> **TASK DIRECTIONS**
Search the material for the string "storage" and copy each line where it occurs.
------ DATA EXTRACTS ------
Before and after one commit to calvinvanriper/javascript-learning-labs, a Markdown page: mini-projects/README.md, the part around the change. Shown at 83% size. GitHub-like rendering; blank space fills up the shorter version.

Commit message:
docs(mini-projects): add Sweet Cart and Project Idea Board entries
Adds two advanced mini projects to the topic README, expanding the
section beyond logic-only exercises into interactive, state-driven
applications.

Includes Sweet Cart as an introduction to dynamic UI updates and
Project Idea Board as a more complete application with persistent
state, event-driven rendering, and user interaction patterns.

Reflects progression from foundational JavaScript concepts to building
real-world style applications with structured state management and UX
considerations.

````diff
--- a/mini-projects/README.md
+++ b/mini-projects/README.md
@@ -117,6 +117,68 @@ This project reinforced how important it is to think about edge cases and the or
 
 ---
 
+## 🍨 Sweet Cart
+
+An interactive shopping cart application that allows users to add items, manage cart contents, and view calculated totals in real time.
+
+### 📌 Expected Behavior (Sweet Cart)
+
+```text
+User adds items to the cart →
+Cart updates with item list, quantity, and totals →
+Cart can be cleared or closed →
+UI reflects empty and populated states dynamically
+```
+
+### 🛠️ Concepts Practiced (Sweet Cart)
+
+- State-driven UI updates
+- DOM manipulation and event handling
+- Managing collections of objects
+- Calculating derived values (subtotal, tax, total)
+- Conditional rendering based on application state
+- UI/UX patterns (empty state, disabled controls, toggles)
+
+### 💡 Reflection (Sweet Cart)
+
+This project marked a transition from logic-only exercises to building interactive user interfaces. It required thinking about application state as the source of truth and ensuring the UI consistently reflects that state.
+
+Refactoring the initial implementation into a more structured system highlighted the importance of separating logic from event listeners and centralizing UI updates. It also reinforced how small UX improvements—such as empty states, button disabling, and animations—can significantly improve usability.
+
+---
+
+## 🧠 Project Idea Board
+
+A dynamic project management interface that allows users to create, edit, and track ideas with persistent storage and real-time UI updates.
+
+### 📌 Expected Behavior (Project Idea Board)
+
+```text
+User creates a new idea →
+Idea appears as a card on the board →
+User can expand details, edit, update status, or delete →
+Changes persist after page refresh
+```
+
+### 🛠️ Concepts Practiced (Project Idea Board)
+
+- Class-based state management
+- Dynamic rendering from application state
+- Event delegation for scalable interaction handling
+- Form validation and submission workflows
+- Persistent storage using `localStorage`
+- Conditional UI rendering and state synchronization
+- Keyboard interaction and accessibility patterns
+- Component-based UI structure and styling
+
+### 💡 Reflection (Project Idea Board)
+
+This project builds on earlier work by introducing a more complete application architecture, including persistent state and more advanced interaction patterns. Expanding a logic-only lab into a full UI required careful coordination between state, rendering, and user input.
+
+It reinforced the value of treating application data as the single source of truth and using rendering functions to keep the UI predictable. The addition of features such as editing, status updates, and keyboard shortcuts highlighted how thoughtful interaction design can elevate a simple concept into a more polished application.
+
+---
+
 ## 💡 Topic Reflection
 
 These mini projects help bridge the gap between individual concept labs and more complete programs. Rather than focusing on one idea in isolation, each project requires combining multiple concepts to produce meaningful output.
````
------
> **SOLUTION FOR THIS PROBLEM**
+A dynamic project management interface that allows users to create, edit, and track ideas with persistent storage and real-time UI updates.
+- Persistent storage using `localStorage`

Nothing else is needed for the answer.